The Value of Cintamani Nama
Mahanidhi Madan Gopal Das
Kṛṣṇa’s holy name–full of mercy, full of compassion, full of affection, full of rasa and full of prema–is the rarest treasure in the world. Without hearing from sastra and saints, however, one can never understand the power, value and benefit of Sri Kṛṣṇa’s divine name, form, attributes, pastimes and holy abode (nama, rupa, guna, lila, dhama). Throughout the Vedas the transcendental glories of the holy name are recounted.
The following verse from the Padma Purana compares the holy name to a cintamani gem, a divine stone that can bestow one’s desired results. Such cintamani gems make up the transcendental land of Kṛṣṇaloka in the spiritual world. This verse clearly describes the transcendental identity of the holy name:
nāma cintāmaṇiḥ kṛṣṇaś, caitanya-rasa-vigrahaḥ
pūrṇaḥ śuddho nitya-mukto, ‘bhinnatvān nāma-nāminoḥ
The holy name of Kṛṣṇa is a transcendental wish-fulfilling gem (cintamani); it is the embodiment of all consciousness and sentiments; it is complete; it is pure; it is ever free because the name of Kṛṣṇa and Kṛṣṇa Himself are one and the same.
Srila Prabhupada gives a wonderful expanded translation of this verse:
“The holy name of Kṛṣṇa is transcendentally blissful.
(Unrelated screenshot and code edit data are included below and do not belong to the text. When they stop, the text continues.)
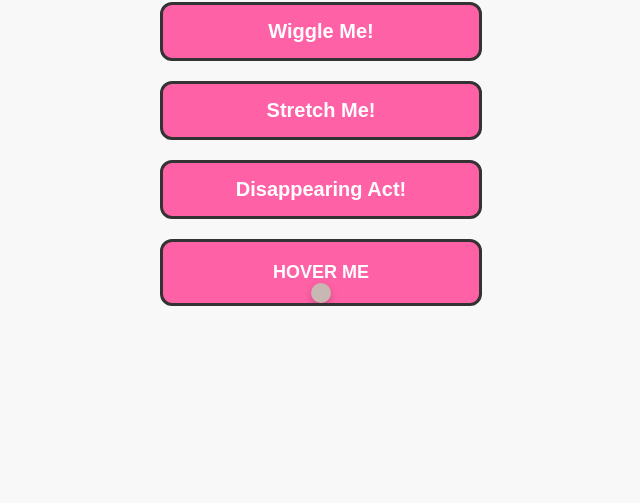
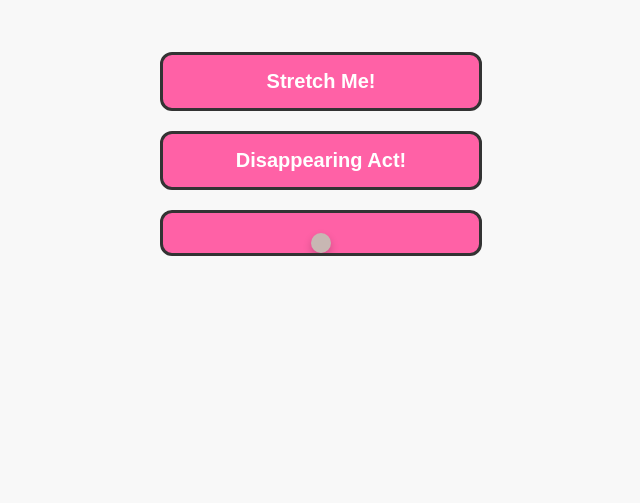
Before and after one commit to AbdullahAljammal/calculator, a plain HTML site: page index.html in a window 1280 px wide. Shown: the part 297-800 px from the top of the page, without its empty margins (319-959 px from the left). Drawn offline with Linux system fonts and the light colour scheme.

Commit message:
Initial commit with project files

```diff
--- a/index.html
+++ b/index.html
@@ -10,13 +10,12 @@
   <div class="container">
     <h1>Funky Animations!</h1>
 
-    <button class="funky-btn button3">Wiggle Me!</button>
     <button class="funky-btn button4">Stretch Me!</button>
     <button class="funky-btn button5">Disappearing Act!</button>
     <button class="crazy-button">
 
       <div class="ball"></div>
-      Hover Me
+
   </button>
 
   </div>
```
It bestows all spiritual benedictions, for it is Kṛṣṇa Himself, the reservoir of all pleasure. Kṛṣṇa’s name is complete, and it is the form of all the transcendental mellows. It is not a material name under any condition, and it is no less powerful than Kṛṣṇa Himself. Since Kṛṣṇa’s name is not contaminated by the material qualities, there is no question of its being involved with māyā. Kṛṣṇa’s name is always liberated and spiritual. It is never conditioned by the laws of material nature. This is because the name of Kṛṣṇa and Kṛṣṇa Himself are identical.” (Caitanya Caritamrita Madhya 17.133 p.)
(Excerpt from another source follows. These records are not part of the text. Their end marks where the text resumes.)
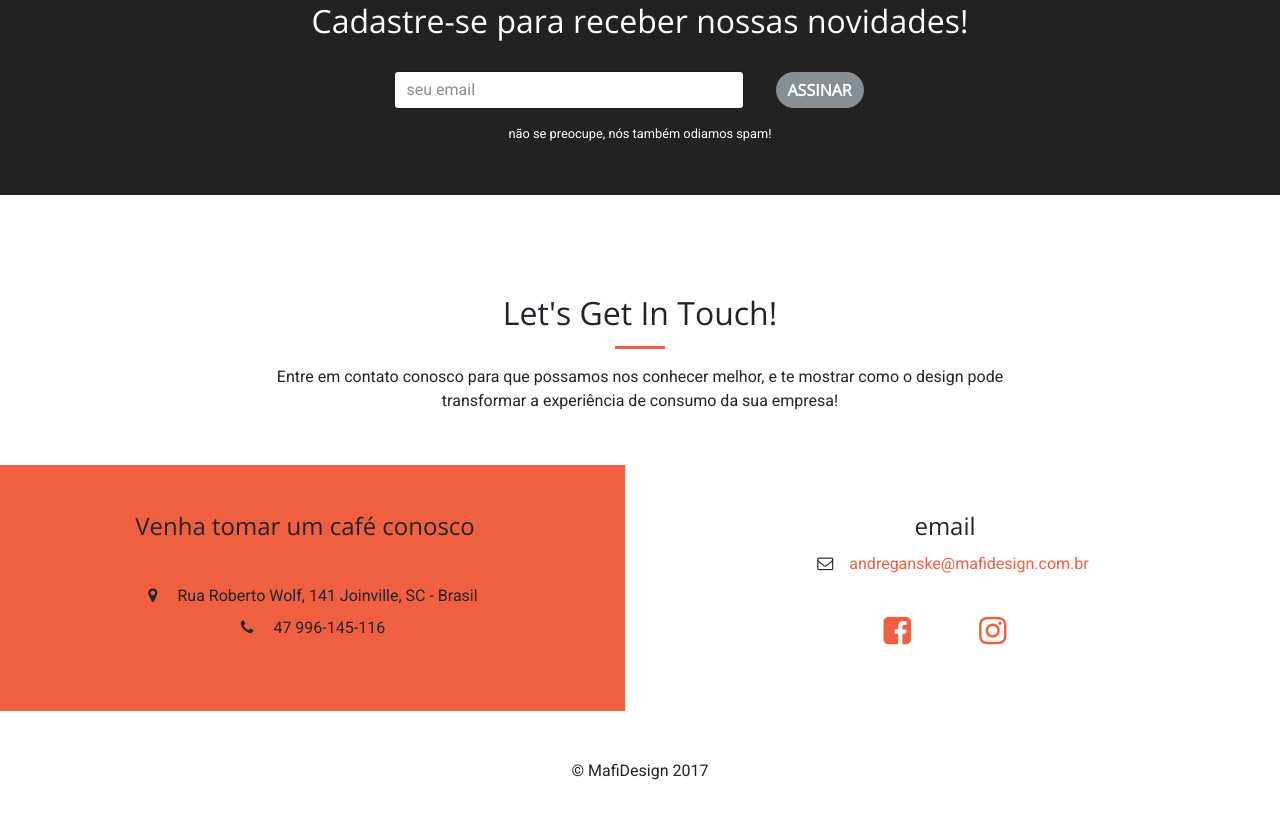
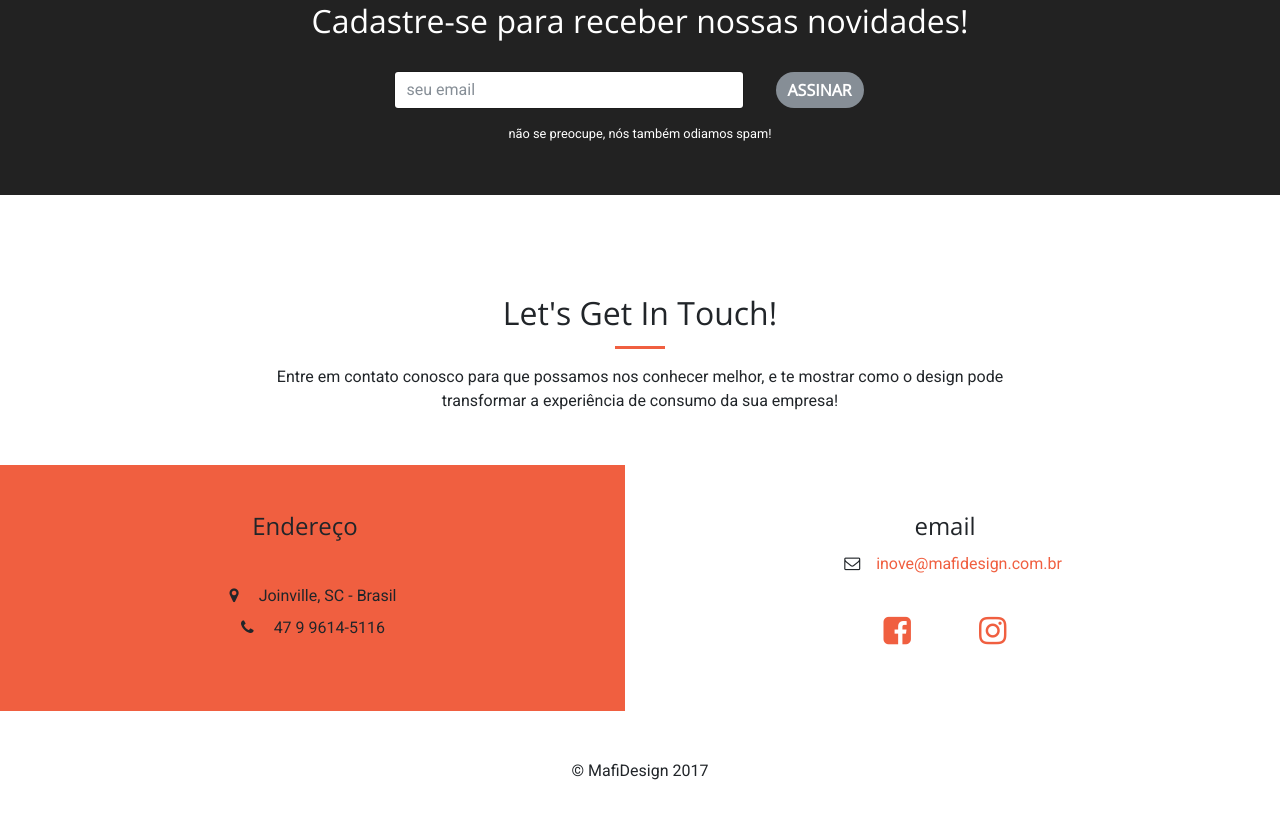
Before and after one commit to andreganske/mafidesign, a plain HTML site: page index.html in a window 1280 px wide. Shown: the part 2140-2959 px from the top of the page. Drawn offline with nearby package versions, Linux system fonts and the light colour scheme; a script that the page names is missing.

Commit message:
momo fix

```diff
--- a/index.html
+++ b/index.html
@@ -260,10 +260,10 @@
         <div class="row container-fluid contact-container">
             <div class="col-lg-6 bg-primary">
                 <div class="col-md-10 mx-auto text-center">
-                    <h4>Venha tomar um café conosco</h4>
+                    <h4>Endereço</h4>
                     <address>
-                        <p><i class="fa fa-map-marker"></i> Rua Roberto Wolf, 141 Joinville, SC - Brasil<br>
-                        <i class="fa fa-phone"></i> 47 996-145-116</p>
+                        <p><i class="fa fa-map-marker"></i> Joinville, SC - Brasil<br>
+                        <i class="fa fa-phone"></i> 47 9 9614-5116</p>
                     </address>
                 </div>
             </div>
@@ -271,7 +271,7 @@
             <div class="col-lg-6">
                 <div class="col-md-10 mx-auto text-center">
                     <h4>email</h4>
-                    <p><i class="fa fa-envelope-o"></i><a href="mailto:andreganske@mafidesign.com.br">andreganske@mafidesign.com.br</a></p>
+                    <p><i class="fa fa-envelope-o"></i><a href="mailto:inove@mafidesign.com.br">inove@mafidesign.com.br</a></p>
                     <a href="https://www.facebook.com/mafidesign/"><i class="fa fa-facebook-square fa-2x"></i></a>
                     <a href="https://www.instagram.com/mafidesignbr/"><i class="fa fa-instagram fa-2x"></i></a>
                 </div>
```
The following story from Vaisnava tradition illustrates the incomparable value of Kṛṣṇa’s holy name.
Once a disciple asked his guru for the topmost secret of bhajana. The guru replied, “The most confidential secret of bhajana is to always chant the maha-mantra–Hare Kṛṣṇa Hare Kṛṣṇa Kṛṣṇa Kṛṣṇa Hare Hare, Hare Rama Hare Rama Rama Rama Hare Hare!”
After leaving his guru’s asrama, the disciple met some poor washermen who were chanting Hare Kṛṣṇa while scrubbing clothes beside the Yamuna. He then heard some little girls chanting Hare Kṛṣṇa while collecting cow dung. When the disciple hired a ricksaw, the skinny old driver chanted Hare Kṛṣṇa all the way back to the asrama.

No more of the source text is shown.